ACTIVITY
Go through the material and copy each line in which the word "tools" shows up.

RECORDS FOR THE EXERCISE
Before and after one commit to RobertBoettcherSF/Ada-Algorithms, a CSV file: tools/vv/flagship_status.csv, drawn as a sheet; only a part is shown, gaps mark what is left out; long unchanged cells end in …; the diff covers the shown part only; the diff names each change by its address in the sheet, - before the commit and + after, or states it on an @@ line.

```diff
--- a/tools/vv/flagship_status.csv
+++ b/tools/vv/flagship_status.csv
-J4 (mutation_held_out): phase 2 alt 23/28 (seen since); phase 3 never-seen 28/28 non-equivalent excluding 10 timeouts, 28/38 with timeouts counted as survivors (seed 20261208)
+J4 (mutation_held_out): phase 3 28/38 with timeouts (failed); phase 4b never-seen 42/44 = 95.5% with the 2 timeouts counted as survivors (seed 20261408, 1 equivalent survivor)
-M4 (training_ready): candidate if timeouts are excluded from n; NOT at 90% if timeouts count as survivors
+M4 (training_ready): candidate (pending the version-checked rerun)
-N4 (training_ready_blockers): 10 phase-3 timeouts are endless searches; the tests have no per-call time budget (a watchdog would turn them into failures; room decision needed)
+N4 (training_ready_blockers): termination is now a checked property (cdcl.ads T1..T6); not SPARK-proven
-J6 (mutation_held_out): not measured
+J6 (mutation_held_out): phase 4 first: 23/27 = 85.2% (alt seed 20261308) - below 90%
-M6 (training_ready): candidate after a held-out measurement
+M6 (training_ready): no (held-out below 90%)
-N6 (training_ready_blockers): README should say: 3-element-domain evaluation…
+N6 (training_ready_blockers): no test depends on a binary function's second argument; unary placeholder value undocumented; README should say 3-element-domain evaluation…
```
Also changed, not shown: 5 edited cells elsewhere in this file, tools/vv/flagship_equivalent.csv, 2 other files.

SOLUTION TO THIS EXERCISE
Before and after one commit to RobertBoettcherSF/Ada-Algorithms, a CSV file: tools/vv/flagship_status.csv, drawn as a sheet; only a part is shown, gaps mark what is left out; long unchanged cells end in …; the diff covers the shown part only; the diff names each change by its address in the sheet, - before the commit and + after, or states it on an @@ line.
--- a/tools/vv/flagship_status.csv
+++ b/tools/vv/flagship_status.csv
Also changed, not shown: 5 edited cells elsewhere in this file, tools/vv/flagship_equivalent.csv, 2 other files.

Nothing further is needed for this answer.